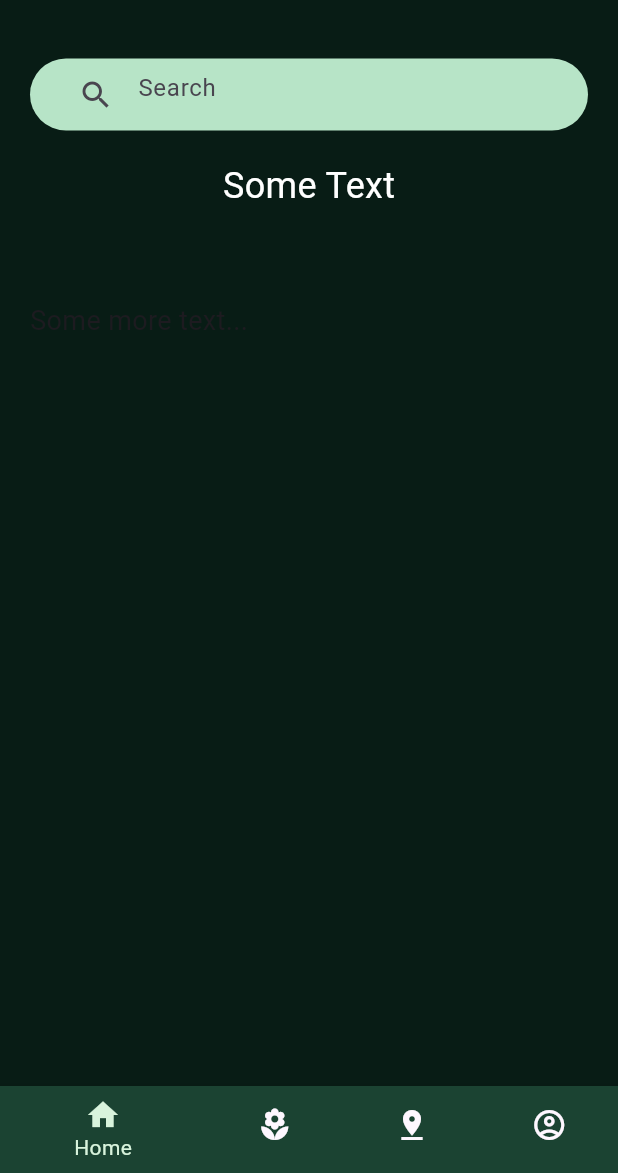
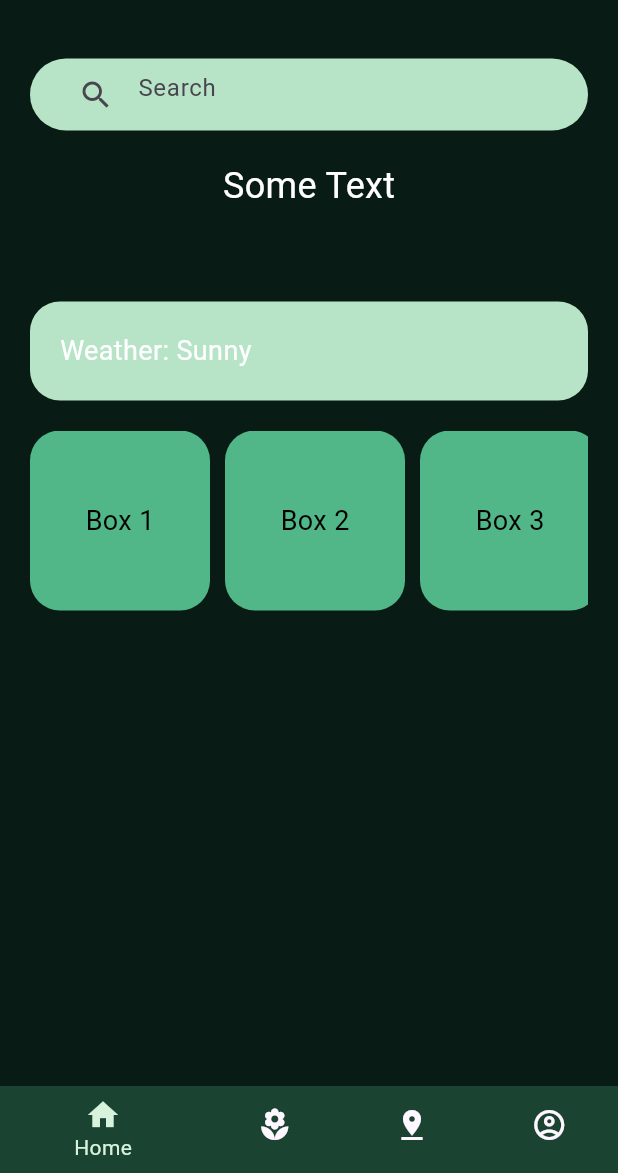
Before and after one commit to Sashank-05/urban-harvest, a Flutter app: the HomePage screen opened directly, on a phone screen of 412 x 824 dp, the part 63-1236 px from its top. Run offline on Flutter 3.47's test engine with Material 3 defaults, Android fonts, the phone set to English and light mode, and no system bars; our stand-ins replace google_sign_in; project files that could hold a hidden picture were left out.

Commit message:
homepage added boxes

```diff
--- a/lib/homepage/homepage.dart
+++ b/lib/homepage/homepage.dart
@@ -24,19 +24,17 @@ class HomePage extends StatelessWidget {
           crossAxisAlignment: CrossAxisAlignment.stretch,
           children: [
             Container(
-
-              padding: EdgeInsets.all(20),
-
+              padding: const EdgeInsets.all(20),
               child: Column(
                 children: [
-                  SizedBox(height: 5),
+                  const SizedBox(height: 5),
                   Container(
-                    padding: EdgeInsets.symmetric(horizontal: 20),
+                    padding: const EdgeInsets.symmetric(horizontal: 20),
                     decoration: BoxDecoration(
                       color: AppColors.secondaryColor,
                       borderRadius: BorderRadius.circular(30),
                     ),
-                    child: TextField(
+                    child: const TextField(
                       decoration: InputDecoration(
                         hintText: 'Search',
                         border: InputBorder.none,
@@ -44,8 +42,8 @@ class HomePage extends StatelessWidget {
                       ),
                     ),
                   ),
-                  SizedBox(height: 20),
-                  Text(
+                  const SizedBox(height: 20),
+                  const Text(
                     'Some Text',
                     style: TextStyle(
                       fontSize: 24,
@@ -55,16 +53,46 @@ class HomePage extends StatelessWidget {
                 ],
               ),
             ),
-            SizedBox(height: 20),
+            const SizedBox(height: 20),
             Container(
-              padding: EdgeInsets.all(20),
-              child: Text(
-                'Some more text...',
-                style: TextStyle(fontSize: 18),
+              padding: const EdgeInsets.all(20),
+              child: Column(
+                crossAxisAlignment: CrossAxisAlignment.stretch,
+                children: [
+                  // Weather box
+                  Container(
+                    padding: const EdgeInsets.all(20),
+                    decoration: BoxDecoration(
+                      color: AppColors.secondaryColor,
+                      borderRadius: BorderRadius.circular(20),
+                    ),
+                    child: const Text(
+                      'Weather: Sunny',
+                      style: TextStyle(
+                        fontSize: 18,
+                        color: Colors.white,
+                      ),
+                    ),
+                  ),
+                  const SizedBox(height: 20),
+                  // Horizontally scrollable boxes
+                  SizedBox(
+                    height: 120,
+                    child: ListView(
+                      scrollDirection: Axis.horizontal,
+                      children: [
+                        _buildHorizontalBox('Box 1'),
+                        _buildHorizontalBox('Box 2'),
+                        _buildHorizontalBox('Box 3'),
+                        _buildHorizontalBox('Box 4'),
+                        _buildHorizontalBox('Box 5'),
+                        // Add more boxes as needed
+                      ],
+                    ),
+                  ),
+                ],
               ),
             ),
-            // Add more text or widgets as needed below
-            SizedBox(height: 100), // Placeholder for more content
           ],
         ),
       ),
@@ -83,7 +111,7 @@ class HomePage extends StatelessWidget {
           BottomNavigationBarItem(
             icon: Icon(Icons.pin_drop),
             label: 'Locations',
-            backgroundColor:AppColors.backgroundColor2,
+            backgroundColor: AppColors.backgroundColor2,
           ),
           BottomNavigationBarItem(
             icon: Icon(Icons.account_circle_outlined),
@@ -99,4 +127,25 @@ class HomePage extends StatelessWidget {
       ),
     );
   }
+
+  Widget _buildHorizontalBox(String label) {
+    return Container(
+      width: 120,
+      margin: const EdgeInsets.only(right: 10),
+      padding: const EdgeInsets.all(10),
+      decoration: BoxDecoration(
+        color: AppColors.tertiaryColor,
+        borderRadius: BorderRadius.circular(20),
+      ),
+      child: Center(
+        child: Text(
+          label,
+          style: const TextStyle(
+            fontSize: 18,
+            color: Colors.black,
+          ),
+        ),
+      ),
+    );
+  }
 }
--- a/lib/main.dart
+++ b/lib/main.dart
@@ -54,7 +54,7 @@ class _CheckAuthState extends State<CheckAuth> {
         MaterialPageRoute(
             builder: (context) =>
 
-                HomePage()), // Navigate to LoginPage if not logged in
+                LoginPage()), // Navigate to LoginPage if not logged in
 
       );
     }
```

________________________

> EXERCISE
Search the records above for the string "padding". Copy every line that contains it.

> RESPONSE AREA
-              padding: EdgeInsets.all(20),
+              padding: const EdgeInsets.all(20),
-                    padding: EdgeInsets.symmetric(horizontal: 20),
+                    padding: const EdgeInsets.symmetric(horizontal: 20),
-              padding: EdgeInsets.all(20),
+              padding: const EdgeInsets.all(20),
+                    padding: const EdgeInsets.all(20),
+      padding: const EdgeInsets.all(10),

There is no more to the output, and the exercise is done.